=== Begin Enclosure ===
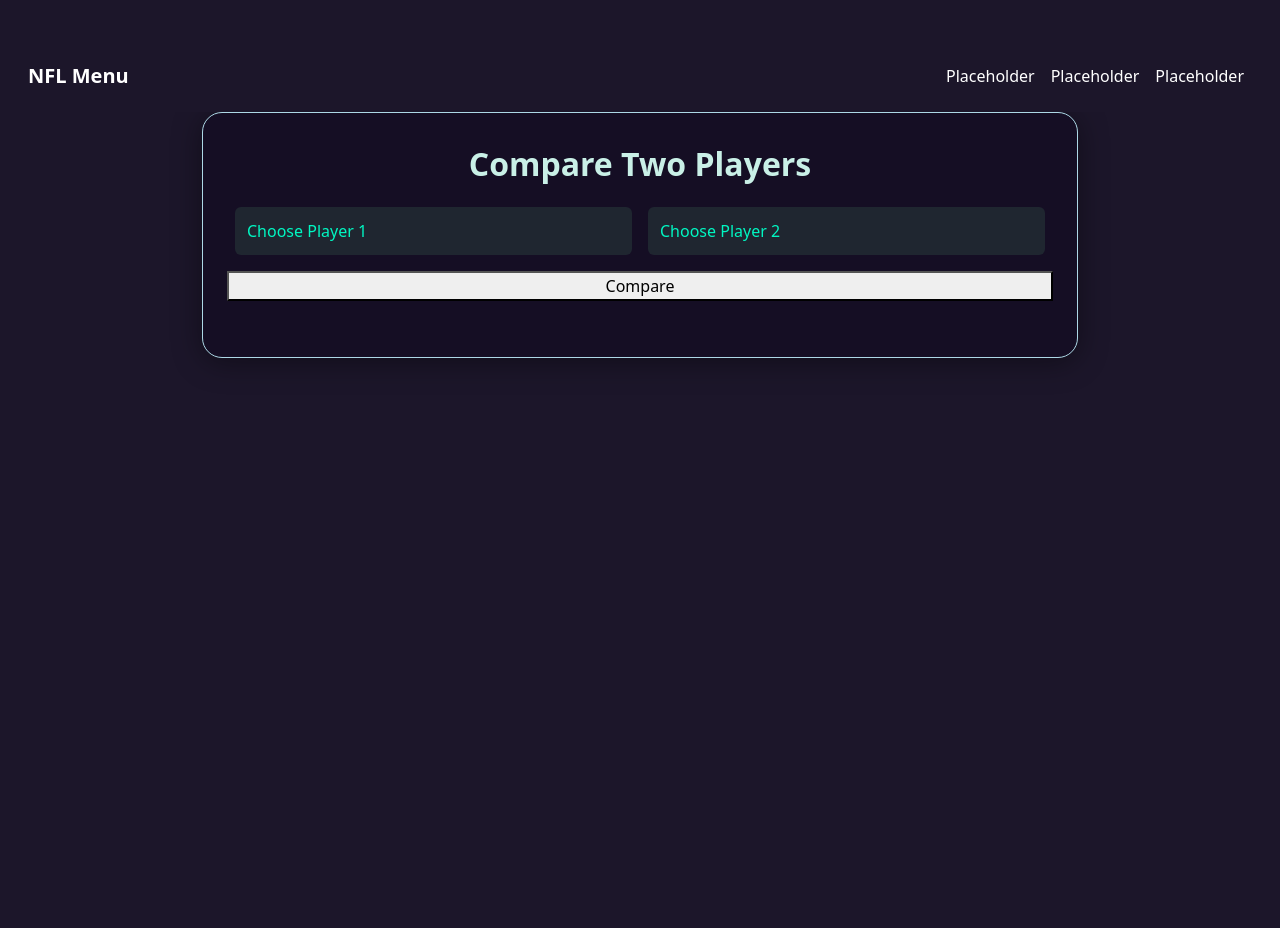
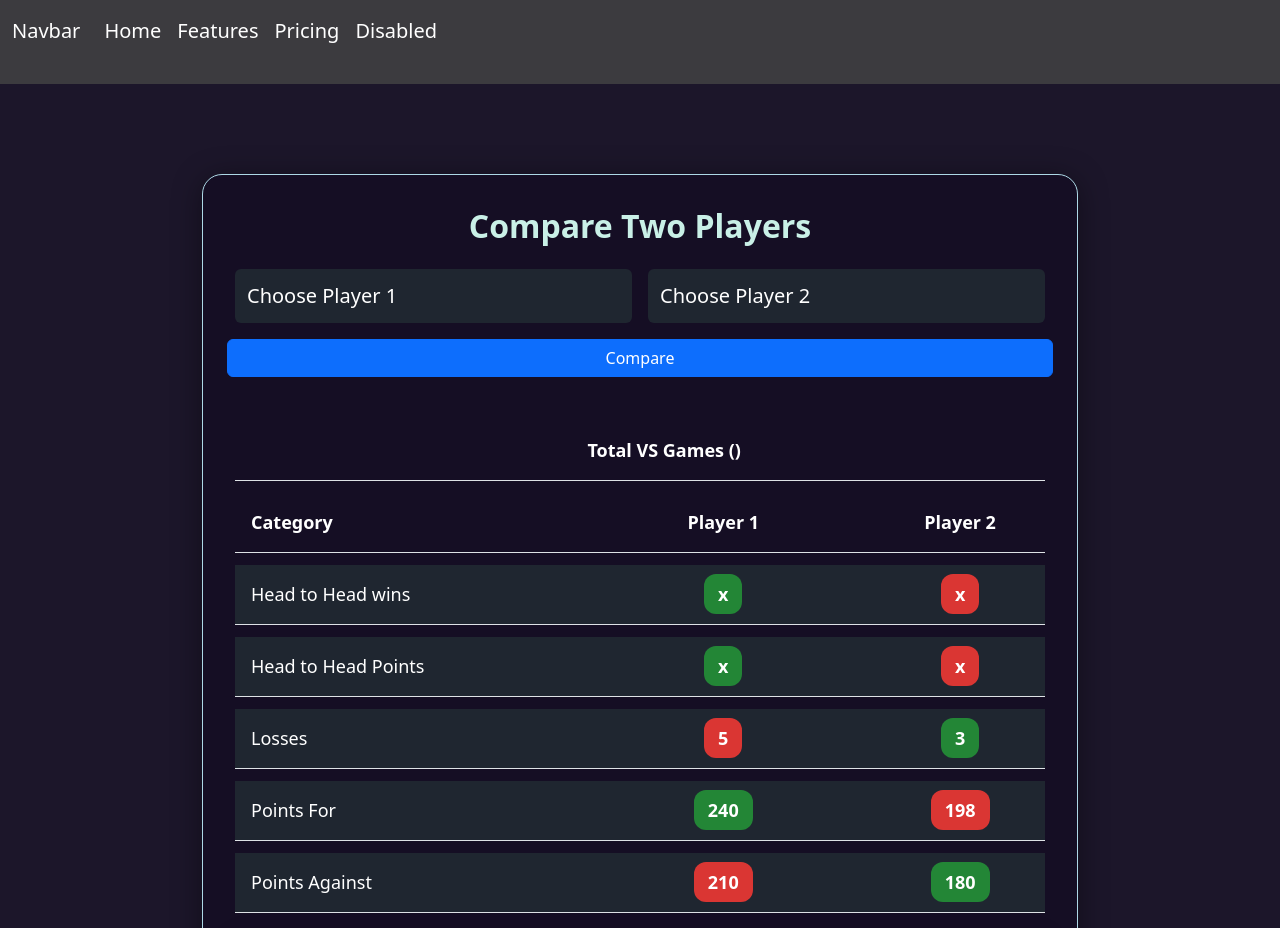
Before and after one commit to Yolber90/fantasy_football_app, a website with bundled scripts: page index.html in a window 1280 px wide. Shown: the top 928 px of the page. Before the commit the page ends 800 px from the top, so only its background shows below. Built offline with nearby package versions, Linux system fonts and the light colour scheme.

Commit message:
small changes to the app

```diff
--- a/index.html
+++ b/index.html
@@ -5,29 +5,34 @@
     <meta charset="UTF-8" />
     <meta name="viewport" content="width=device-width, initial-scale=1.0" />
     <title>Modern Comparison Table</title>
+
+    <link href="https://cdn.jsdelivr.net/npm/bootstrap@5.3.0/dist/css/bootstrap.min.css" rel="stylesheet" />
     <link rel="stylesheet" href="styles/styles.css">
-    <link href="https://cdn.jsdelivr.net/npm/bootstrap@5.3.0/dist/css/bootstrap.min.css" rel="stylesheet" />
     <style>
 
     </style>
 </head>
 
 <body>
-    <nav class="navbar navbar-expand-sm glass-nav py-3 px-3">
+    <nav class="navbar navbar-expand-lg bg-body-tertiary">
         <div class="container-fluid">
-            <a class="navbar-brand text-white fw-bold" href="#">NFL Menu</a>
-            <button class="navbar-toggler" type="button" data-bs-toggle="collapse" data-bs-target="#navbarNav">
+            <a class="navbar-brand" href="#">Navbar</a>
+            <button class="navbar-toggler" type="button" data-bs-toggle="collapse" data-bs-target="#navbarNavAltMarkup"
+                aria-controls="navbarNavAltMarkup" aria-expanded="false" aria-label="Toggle navigation">
                 <span class="navbar-toggler-icon"></span>
             </button>
-            <div class="collapse navbar-collapse" id="navbarNav">
-                <ul class="navbar-nav ms-auto">
-                    <li class="nav-item"><a class="nav-link text-white" href="#">Placeholder</a></li>
-                    <li class="nav-item"><a class="nav-link text-white" href="#">Placeholder</a></li>
-                    <li class="nav-item"><a class="nav-link text-white" href="#">Placeholder</a></li>
-                </ul>
+            <div class="collapse navbar-collapse" id="navbarNavAltMarkup">
+                <div class="navbar-nav">
+                    <a class="nav-link active" aria-current="page" href="#">Home</a>
+                    <a class="nav-link" href="#">Features</a>
+                    <a class="nav-link" href="#">Pricing</a>
+                    <a class="nav-link disabled" aria-disabled="true">Disabled</a>
+                </div>
             </div>
         </div>
     </nav>
+
+
 
     <div class="container" style="max-width: 900px;">
         <div class="compare-card">
@@ -47,10 +52,11 @@
                     </select>
                 </div>
                 <!-- ======================= SUBMIT & CLEAR ======================= -->
-                <button id="compare" type="submit">Compare</button>
+
+                <button id="compare" type="button" class="btn btn-primary">Compare</button>
             </div>
 
-            <!-- <table class="table compare-table text-white">
+            <table class="table compare-table text-white">
                 <thead>
                     <tr>
                         <th></th>
@@ -91,7 +97,7 @@
                         <td class="text-center"><span class="badge-col">180</span></td>
                     </tr>
                 </tbody>
-            </table> -->
+            </table>
 
             <!-- HEAD TO HEAD -->
             <div class="compare-card" id="chart1-div">
--- a/javascript/javascript.js
+++ b/javascript/javascript.js
@@ -30,9 +30,7 @@ for (let p = 0; p < uniquePlayers.length; p++) {
 }
 
   // Set Data
-document.getElementById('chart1-div').style.display = 'none'
-document.getElementById('chart2-div').style.display = 'none'
-document.getElementById('chart3-div').style.display = 'none'
+
 
 
 // FUNCTION =-=-=-=-==-=-=-========================================================================================================
@@ -41,9 +39,7 @@ document.getElementById('chart3-div').style.display = 'none'
 // FUNCTION =-=-=-=-==-=-=-========================================================================================================
 document.getElementById('compare').addEventListener('click', () => {
 
-  document.getElementById('chart1-div').style.display = ''
-document.getElementById('chart2-div').style.display = ''
-document.getElementById('chart3-div').style.display = ''
+
 
   // Set Data
   const thisTool = new Utilities(playerSelect1.value, playerSelect2.value);
--- a/styles/styles.css
+++ b/styles/styles.css
@@ -2,11 +2,27 @@ body {
     background: #1c162a !important;
     color: #e6e6e6;
     min-height: 100vh;
-    padding: 40px 0;
 }
 .navbar{
-    background-color: #1c162a;
+    font-size: 20px;
+    top: 0px;
+    background-color: #3c3b3f !important;
+    padding-bottom: 30px;
+    margin-bottom: 90px;
 }
+
+a{
+    color: #fff !important;
+}
+
+.nav-item{
+    font-size: 20px;
+}
+
+.form-select {
+    font-size: 20px !important;
+}
+
 .compare-card {
     background: #150e24 !important;
     border-radius: 20px;
@@ -18,7 +34,7 @@ body {
 
 .compare-dropdown {
     background: #1f2630 !important;
-    color: #00f7c2 !important;
+    color: #fff!important;
     border: none;
     padding: 0.75rem;
 
```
=== End Enclosure ===
What you need to do> Set down all the entries above verbatim, and include none of the pictures.

Response>
Before and after one commit to Yolber90/fantasy_football_app, a website with bundled scripts: page index.html in a window 1280 px wide. Shown: the top 928 px of the page. Before the commit the page ends 800 px from the top, so only its background shows below. Built offline with nearby package versions, Linux system fonts and the light colour scheme.

Commit message:
small changes to the app

```diff
--- a/index.html
+++ b/index.html
@@ -5,29 +5,34 @@
     <meta charset="UTF-8" />
     <meta name="viewport" content="width=device-width, initial-scale=1.0" />
     <title>Modern Comparison Table</title>
+
+    <link href="https://cdn.jsdelivr.net/npm/bootstrap@5.3.0/dist/css/bootstrap.min.css" rel="stylesheet" />
     <link rel="stylesheet" href="styles/styles.css">
-    <link href="https://cdn.jsdelivr.net/npm/bootstrap@5.3.0/dist/css/bootstrap.min.css" rel="stylesheet" />
     <style>
 
     </style>
 </head>
 
 <body>
-    <nav class="navbar navbar-expand-sm glass-nav py-3 px-3">
+    <nav class="navbar navbar-expand-lg bg-body-tertiary">
         <div class="container-fluid">
-            <a class="navbar-brand text-white fw-bold" href="#">NFL Menu</a>
-            <button class="navbar-toggler" type="button" data-bs-toggle="collapse" data-bs-target="#navbarNav">
+            <a class="navbar-brand" href="#">Navbar</a>
+            <button class="navbar-toggler" type="button" data-bs-toggle="collapse" data-bs-target="#navbarNavAltMarkup"
+                aria-controls="navbarNavAltMarkup" aria-expanded="false" aria-label="Toggle navigation">
                 <span class="navbar-toggler-icon"></span>
             </button>
-            <div class="collapse navbar-collapse" id="navbarNav">
-                <ul class="navbar-nav ms-auto">
-                    <li class="nav-item"><a class="nav-link text-white" href="#">Placeholder</a></li>
-                    <li class="nav-item"><a class="nav-link text-white" href="#">Placeholder</a></li>
-                    <li class="nav-item"><a class="nav-link text-white" href="#">Placeholder</a></li>
-                </ul>
+            <div class="collapse navbar-collapse" id="navbarNavAltMarkup">
+                <div class="navbar-nav">
+                    <a class="nav-link active" aria-current="page" href="#">Home</a>
+                    <a class="nav-link" href="#">Features</a>
+                    <a class="nav-link" href="#">Pricing</a>
+                    <a class="nav-link disabled" aria-disabled="true">Disabled</a>
+                </div>
             </div>
         </div>
     </nav>
+
+
 
     <div class="container" style="max-width: 900px;">
         <div class="compare-card">
@@ -47,10 +52,11 @@
                     </select>
                 </div>
                 <!-- ======================= SUBMIT & CLEAR ======================= -->
-                <button id="compare" type="submit">Compare</button>
+
+                <button id="compare" type="button" class="btn btn-primary">Compare</button>
             </div>
 
-            <!-- <table class="table compare-table text-white">
+            <table class="table compare-table text-white">
                 <thead>
                     <tr>
                         <th></th>
@@ -91,7 +97,7 @@
                         <td class="text-center"><span class="badge-col">180</span></td>
                     </tr>
                 </tbody>
-            </table> -->
+            </table>
 
             <!-- HEAD TO HEAD -->
             <div class="compare-card" id="chart1-div">
--- a/javascript/javascript.js
+++ b/javascript/javascript.js
@@ -30,9 +30,7 @@ for (let p = 0; p < uniquePlayers.length; p++) {
 }
 
   // Set Data
-document.getElementById('chart1-div').style.display = 'none'
-document.getElementById('chart2-div').style.display = 'none'
-document.getElementById('chart3-div').style.display = 'none'
+
 
 
 // FUNCTION =-=-=-=-==-=-=-========================================================================================================
@@ -41,9 +39,7 @@ document.getElementById('chart3-div').style.display = 'none'
 // FUNCTION =-=-=-=-==-=-=-========================================================================================================
 document.getElementById('compare').addEventListener('click', () => {
 
-  document.getElementById('chart1-div').style.display = ''
-document.getElementById('chart2-div').style.display = ''
-document.getElementById('chart3-div').style.display = ''
+
 
   // Set Data
   const thisTool = new Utilities(playerSelect1.value, playerSelect2.value);
--- a/styles/styles.css
+++ b/styles/styles.css
@@ -2,11 +2,27 @@ body {
     background: #1c162a !important;
     color: #e6e6e6;
     min-height: 100vh;
-    padding: 40px 0;
 }
 .navbar{
-    background-color: #1c162a;
+    font-size: 20px;
+    top: 0px;
+    background-color: #3c3b3f !important;
+    padding-bottom: 30px;
+    margin-bottom: 90px;
 }
+
+a{
+    color: #fff !important;
+}
+
+.nav-item{
+    font-size: 20px;
+}
+
+.form-select {
+    font-size: 20px !important;
+}
+
 .compare-card {
     background: #150e24 !important;
     border-radius: 20px;
@@ -18,7 +34,7 @@ body {
 
 .compare-dropdown {
     background: #1f2630 !important;
-    color: #00f7c2 !important;
+    color: #fff!important;
     border: none;
     padding: 0.75rem;
 
```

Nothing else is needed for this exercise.